- [EXERCISE DESCRIPTION] After reading the entries below, report how many lines have the string "between" in them, giving the number alone.

- [DATA FOR THIS EXERCISE]

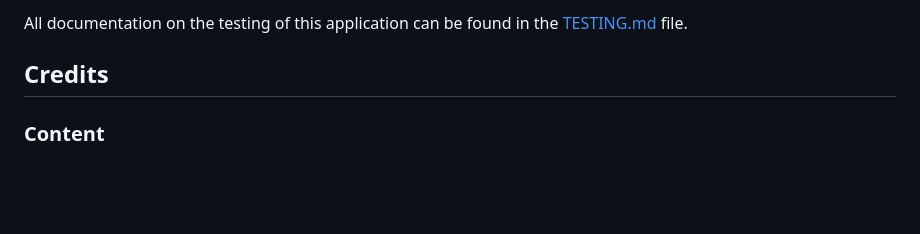
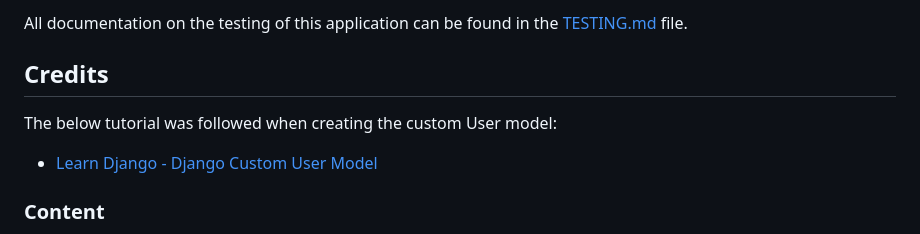
Before and after one commit to simonhw/gardening-services, a Markdown page: README.md, the part around the change. GitHub-like rendering; blank space fills up the shorter version.

Commit message:
Docs: Update Credits for custom user model.

```diff
--- a/README.md
+++ b/README.md
@@ -585,6 +585,10 @@ All documentation on the testing of this application can be found in the [TESTIN
 
 ## Credits
 
+The below tutorial was followed when creating the custom User model:
+
+ - [Learn Django - Django Custom User Model](https://learndjango.com/tutorials/django-custom-user-model)
+
 ### Content
 ChatGPT was used to generate most of the text content about the campsite and services offered and was edited by Simon Henleywillis. The "description" and "keywords" meta tags were also generated using ChatGPT.
 
```
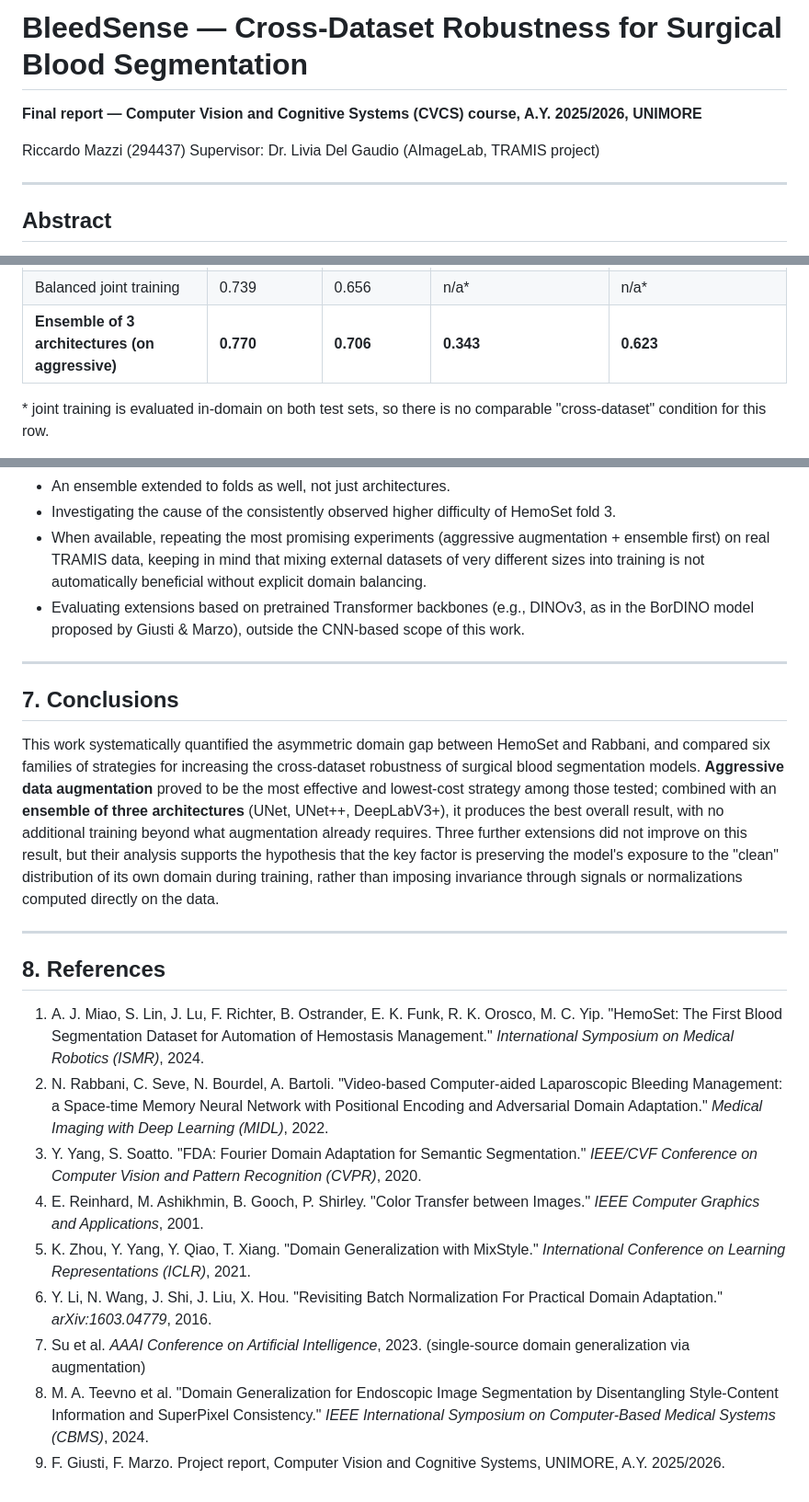
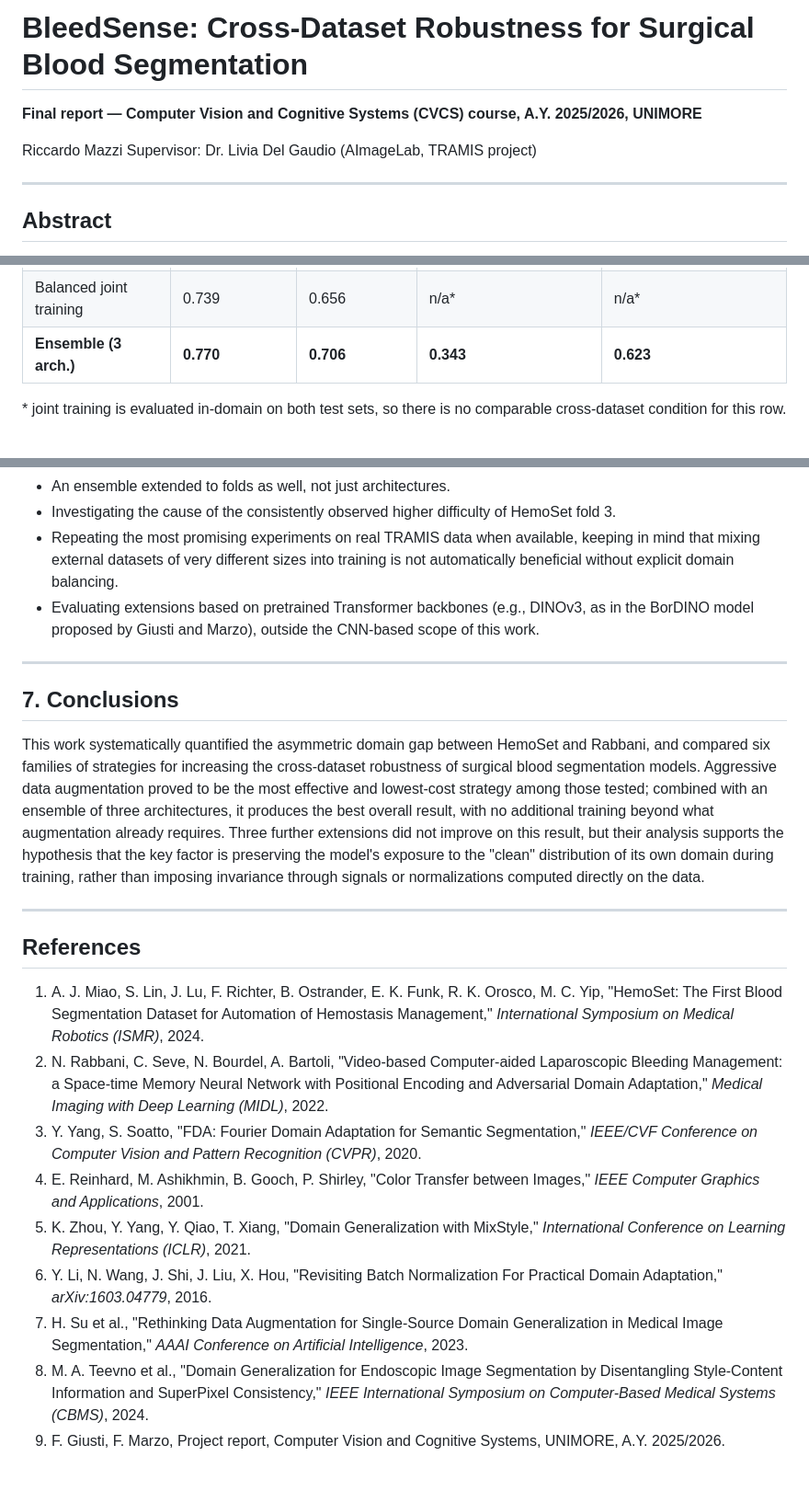
Before and after one commit to RiccardoMazzi01/bleedsense_cvcs2026, a Markdown page: docs/cvcs2026_bleedsense_final_report.md, 3 parts joined by grey strips. Shown at 92% size. Drawn GitHub-style.

```diff
--- a/docs/cvcs2026_bleedsense_final_report.md
+++ b/docs/cvcs2026_bleedsense_final_report.md
@@ -1,8 +1,8 @@
-# BleedSense — Cross-Dataset Robustness for Surgical Blood Segmentation
+# BleedSense: Cross-Dataset Robustness for Surgical Blood Segmentation
 
 **Final report — Computer Vision and Cognitive Systems (CVCS) course, A.Y. 2025/2026, UNIMORE**
 
-Riccardo Mazzi (294437)
+Riccardo Mazzi
 Supervisor: Dr. Livia Del Gaudio (AImageLab, TRAMIS project)
 
 ---
@@ -90,6 +83,6 @@ Mean over the three architectures for each strategy (full per-architecture break
 | Natural joint training | 0.742 | 0.636 | n/a* | n/a* |
 | Balanced joint training | 0.739 | 0.656 | n/a* | n/a* |
-| **Ensemble of 3 architectures (on aggressive)** | **0.770** | **0.706** | **0.343** | **0.623** |
+| **Ensemble (3 arch.)** | **0.770** | **0.706** | **0.343** | **0.623** |
 
-\* joint training is evaluated in-domain on both test sets, so there is no comparable "cross-dataset" condition for this row.
+\* joint training is evaluated in-domain on both test sets, so there is no comparable cross-dataset condition for this row.
 
@@ -136,24 +124,24 @@ None of the three beats the recommended configuration. The pattern is nonetheles
 - An ensemble extended to folds as well, not just architectures.
 - Investigating the cause of the consistently observed higher difficulty of HemoSet fold 3.
-- When available, repeating the most promising experiments (aggressive augmentation + ensemble first) on real TRAMIS data, keeping in mind that mixing external datasets of very different sizes into training is not automatically beneficial without explicit domain balancing.
-- Evaluating extensions based on pretrained Transformer backbones (e.g., DINOv3, as in the BorDINO model proposed by Giusti & Marzo), outside the CNN-based scope of this work.
+- Repeating the most promising experiments on real TRAMIS data when available, keeping in mind that mixing external datasets of very different sizes into training is not automatically beneficial without explicit domain balancing.
+- Evaluating extensions based on pretrained Transformer backbones (e.g., DINOv3, as in the BorDINO model proposed by Giusti and Marzo), outside the CNN-based scope of this work.
 
 ---
 
 ## 7. Conclusions
 
-This work systematically quantified the asymmetric domain gap between HemoSet and Rabbani, and compared six families of strategies for increasing the cross-dataset robustness of surgical blood segmentation models. **Aggressive data augmentation** proved to be the most effective and lowest-cost strategy among those tested; combined with an **ensemble of three architectures** (UNet, UNet++, DeepLabV3+), it produces the best overall result, with no additional training beyond what augmentation already requires. Three further extensions did not improve on this result, but their analysis supports the hypothesis that the key factor is preserving the model's exposure to the "clean" distribution of its own domain during training, rather than imposing invariance through signals or normalizations computed directly on the data.
+This work systematically quantified the asymmetric domain gap between HemoSet and Rabbani, and compared six families of strategies for increasing the cross-dataset robustness of surgical blood segmentation models. Aggressive data augmentation proved to be the most effective and lowest-cost strategy among those tested; combined with an ensemble of three architectures, it produces the best overall result, with no additional training beyond what augmentation already requires. Three further extensions did not improve on this result, but their analysis supports the hypothesis that the key factor is preserving the model's exposure to the "clean" distribution of its own domain during training, rather than imposing invariance through signals or normalizations computed directly on the data.
 
 ---
 
-## 8. References
+## References
 
-1. A. J. Miao, S. Lin, J. Lu, F. Richter, B. Ostrander, E. K. Funk, R. K. Orosco, M. C. Yip. "HemoSet: The First Blood Segmentation Dataset for Automation of Hemostasis Management." *International Symposium on Medical Robotics (ISMR)*, 2024.
-2. N. Rabbani, C. Seve, N. Bourdel, A. Bartoli. "Video-based Computer-aided Laparoscopic Bleeding Management: a Space-time Memory Neural Network with Positional Encoding and Adversarial Domain Adaptation." *Medical Imaging with Deep Learning (MIDL)*, 2022.
-3. Y. Yang, S. Soatto. "FDA: Fourier Domain Adaptation for Semantic Segmentation." *IEEE/CVF Conference on Computer Vision and Pattern Recognition (CVPR)*, 2020.
-4. E. Reinhard, M. Ashikhmin, B. Gooch, P. Shirley. "Color Transfer between Images." *IEEE Computer Graphics and Applications*, 2001.
-5. K. Zhou, Y. Yang, Y. Qiao, T. Xiang. "Domain Generalization with MixStyle." *International Conference on Learning Representations (ICLR)*, 2021.
-6. Y. Li, N. Wang, J. Shi, J. Liu, X. Hou. "Revisiting Batch Normalization For Practical Domain Adaptation." *arXiv:1603.04779*, 2016.
-7. Su et al. *AAAI Conference on Artificial Intelligence*, 2023. (single-source domain generalization via augmentation)
-8. M. A. Teevno et al. "Domain Generalization for Endoscopic Image Segmentation by Disentangling Style-Content Information and SuperPixel Consistency." *IEEE International Symposium on Computer-Based Medical Systems (CBMS)*, 2024.
-9. F. Giusti, F. Marzo. Project report, Computer Vision and Cognitive Systems, UNIMORE, A.Y. 2025/2026.
+1. A. J. Miao, S. Lin, J. Lu, F. Richter, B. Ostrander, E. K. Funk, R. K. Orosco, M. C. Yip, "HemoSet: The First Blood Segmentation Dataset for Automation of Hemostasis Management," *International Symposium on Medical Robotics (ISMR)*, 2024.
+2. N. Rabbani, C. Seve, N. Bourdel, A. Bartoli, "Video-based Computer-aided Laparoscopic Bleeding Management: a Space-time Memory Neural Network with Positional Encoding and Adversarial Domain Adaptation," *Medical Imaging with Deep Learning (MIDL)*, 2022.
+3. Y. Yang, S. Soatto, "FDA: Fourier Domain Adaptation for Semantic Segmentation," *IEEE/CVF Conference on Computer Vision and Pattern Recognition (CVPR)*, 2020.
+4. E. Reinhard, M. Ashikhmin, B. Gooch, P. Shirley, "Color Transfer between Images," *IEEE Computer Graphics and Applications*, 2001.
+5. K. Zhou, Y. Yang, Y. Qiao, T. Xiang, "Domain Generalization with MixStyle," *International Conference on Learning Representations (ICLR)*, 2021.
+6. Y. Li, N. Wang, J. Shi, J. Liu, X. Hou, "Revisiting Batch Normalization For Practical Domain Adaptation," *arXiv:1603.04779*, 2016.
+7. H. Su et al., "Rethinking Data Augmentation for Single-Source Domain Generalization in Medical Image Segmentation," *AAAI Conference on Artificial Intelligence*, 2023.
+8. M. A. Teevno et al., "Domain Generalization for Endoscopic Image Segmentation by Disentangling Style-Content Information and SuperPixel Consistency," *IEEE International Symposium on Computer-Based Medical Systems (CBMS)*, 2024.
+9. F. Giusti, F. Marzo, Project report, Computer Vision and Cognitive Systems, UNIMORE, A.Y. 2025/2026.
```
Also changed, not shown: other parts of docs/cvcs2026_bleedsense_final_report.md (+33 -45 lines).
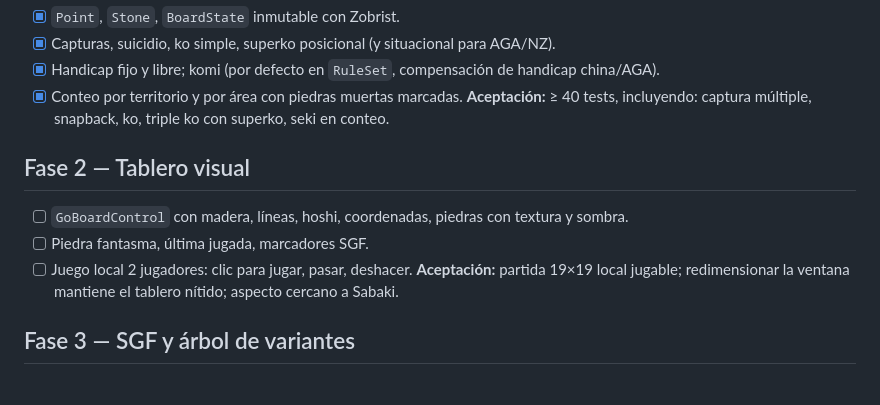
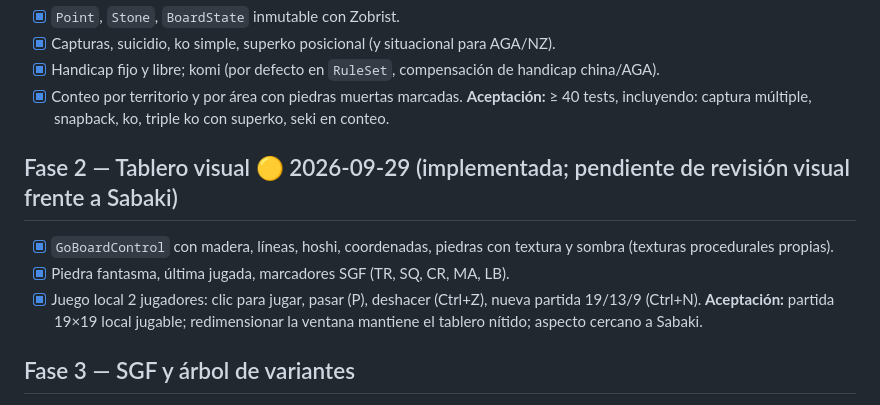
Before and after one commit to BuddhaCodes/BadukDana, a Markdown page: docs/ROADMAP.md, the part around the change. GitHub-like rendering.

Commit message:
docs: mark phase 2 implemented, pending visual review
Co-Authored-By: Claude Opus 5.5 <noreply@anthropic.com>
Claude-Session: https://claude.ai/code/session_0149zDC9rmUcWhNYQQ84M6Fp

```diff
--- a/docs/ROADMAP.md
+++ b/docs/ROADMAP.md
@@ -15,10 +15,10 @@ Cada tarea termina con: compila sin warnings, tests en verde, y una captura (si
 - [x] Conteo por territorio y por área con piedras muertas marcadas.
 **Aceptación:** ≥ 40 tests, incluyendo: captura múltiple, snapback, ko, triple ko con superko, seki en conteo.
 
-## Fase 2 — Tablero visual
-- [ ] `GoBoardControl` con madera, líneas, hoshi, coordenadas, piedras con textura y sombra.
-- [ ] Piedra fantasma, última jugada, marcadores SGF.
-- [ ] Juego local 2 jugadores: clic para jugar, pasar, deshacer.
+## Fase 2 — Tablero visual 🟡 2026-09-29 (implementada; pendiente de revisión visual frente a Sabaki)
+- [x] `GoBoardControl` con madera, líneas, hoshi, coordenadas, piedras con textura y sombra (texturas procedurales propias).
+- [x] Piedra fantasma, última jugada, marcadores SGF (TR, SQ, CR, MA, LB).
+- [x] Juego local 2 jugadores: clic para jugar, pasar (P), deshacer (Ctrl+Z), nueva partida 19/13/9 (Ctrl+N).
 **Aceptación:** partida 19×19 local jugable; redimensionar la ventana mantiene el tablero nítido; aspecto cercano a Sabaki.
 
 ## Fase 3 — SGF y árbol de variantes
```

- [EXERCISE SOLUTION] 4